(c. 1942, Library of Congress)

Like any other type of advice, there’s writing advice you want to hear that’s not terribly helpful, and writing you don’t want to hear that’s also probably what you need to hear.

Solidly in the latter category comes this bit of second-hand advice from Nicholson Baker:

Once or twice I got a chance to work with [Atlantic editor] Bill Whitworth on a piece or two — and I was just kind of struggling to support myself and, you know, life is busy and I wasn’t writing that much. He just said very simply, “Are you writing every day?” and I said, “Ummmm,” and I sort of mumbled because I couldn’t say yes.
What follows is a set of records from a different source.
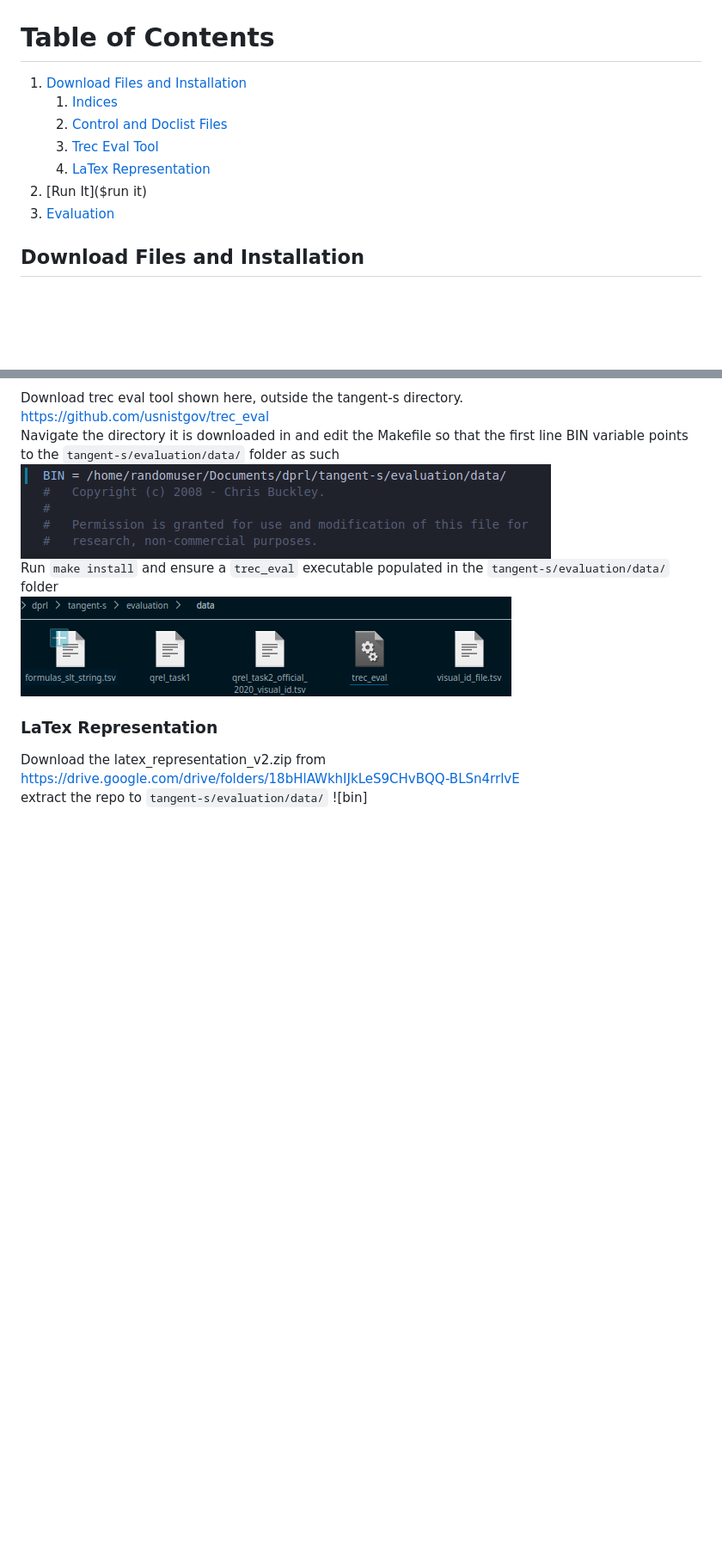
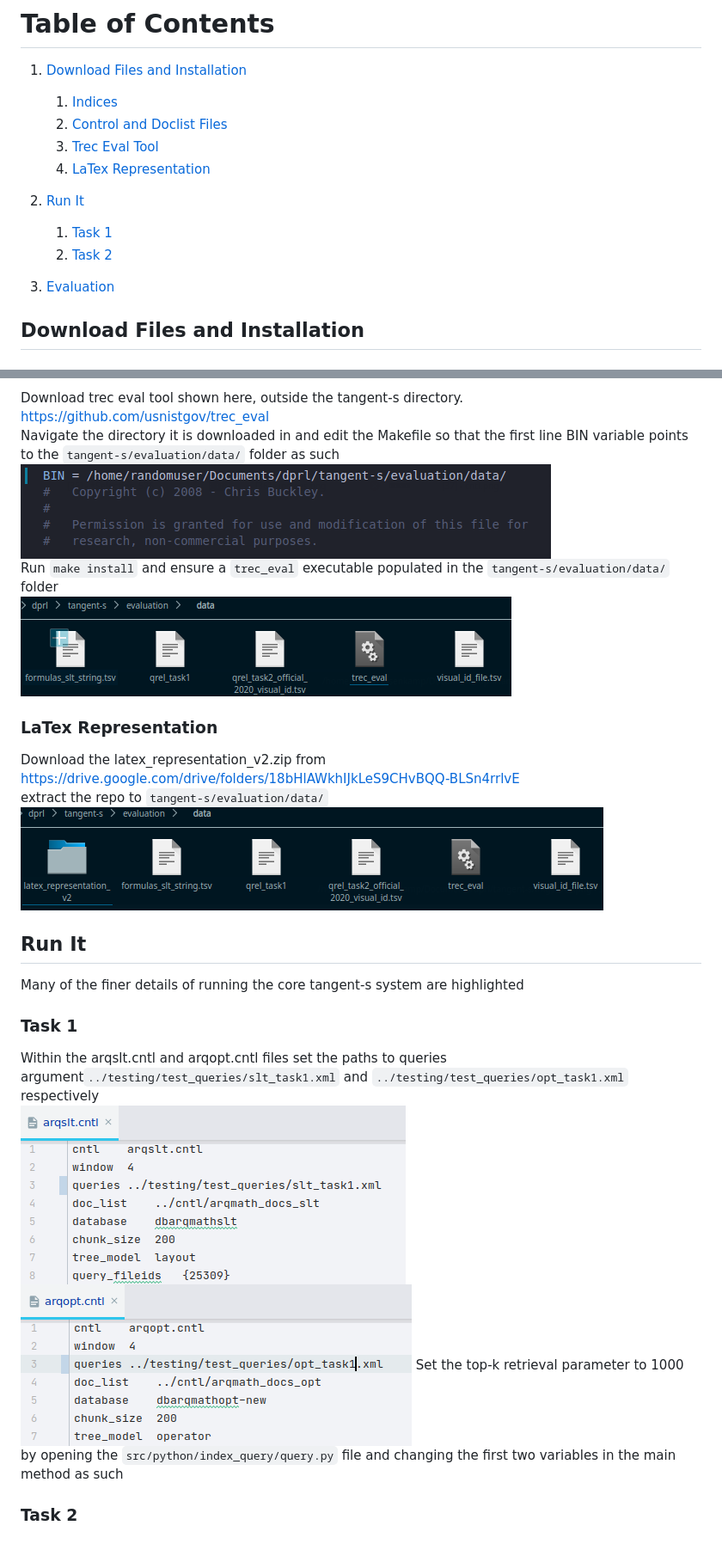
Before and after one commit to MattLangsenkamp/tangent-s, a Markdown page: ARQMATH.md, 2 parts joined by grey strips. Shown: that part at 86% size. Rendered like a GitHub page; pictures changed too: imgs/latex.png (added), imgs/opt1.png (added), imgs/slt1.png (added); blank space fills up the shorter version.

Commit message:
documentation

```diff
--- a/ARQMATH.md
+++ b/ARQMATH.md
@@ -6,7 +6,10 @@ This Readme is supplemental to the main readme. If things are unclear consider r
    2. [Control and Doclist Files](#control-and-doclist-files)
    4. [Trec Eval Tool](#trec-eval-tool)
    5. [LaTex Representation](#latex-representation)
-2. [Run It]($run it)
+2. [Run It](#run-it)
+   1. [Task 1](#task-1)
+   2. [Task 2](#task-2)
+
 3. [Evaluation](#evaluation)
 
 ## Download Files and Installation
@@ -29,4 +32,14 @@ Run `make install` and ensure a `trec_eval` executable populated in the `tangent
 ### LaTex Representation
 Download the latex_representation_v2.zip from https://drive.google.com/drive/folders/18bHlAWkhIJkLeS9CHvBQQ-BLSn4rrlvE
 extract the repo to `tangent-s/evaluation/data/`
-![bin]
+![latex](imgs/latex.png)
+## Run It
+Many of the finer details of running the core tangent-s system are highlighted
+### Task 1
+Within the arqslt.cntl and arqopt.cntl files set the paths to queries argument`../testing/test_queries/slt_task1.xml` and `../testing/test_queries/opt_task1.xml`
+respectively
+![slt1](imgs/slt1.png)
+![opt1](imgs/opt1.png)
+Set the top-k retrieval parameter to 1000 by opening the `src/python/index_query/query.py` file and changing the first two
+variables in the main method as such
+### Task 2
```
Also changed, not shown: README.md (+1 -1 lines), imgs/opt2.png (added), imgs/slt2.png (added), 1 other file.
It was a horrible feeling, and the day after that, I started writing every day … I fudge a lot where I think, “OK, did you write anything, did you write a text? Did you write an email? Did you write just notes on a scrap of paper? Did you write something?” So that’s how I get around it sometimes, by stretching the definition.

Let’s face it, there’s almost always something more fun to do than write on any given day. I mean, those socks aren’t going to organize themselves, are they? But if you get in the every-day habit, eventually it will become hard to break.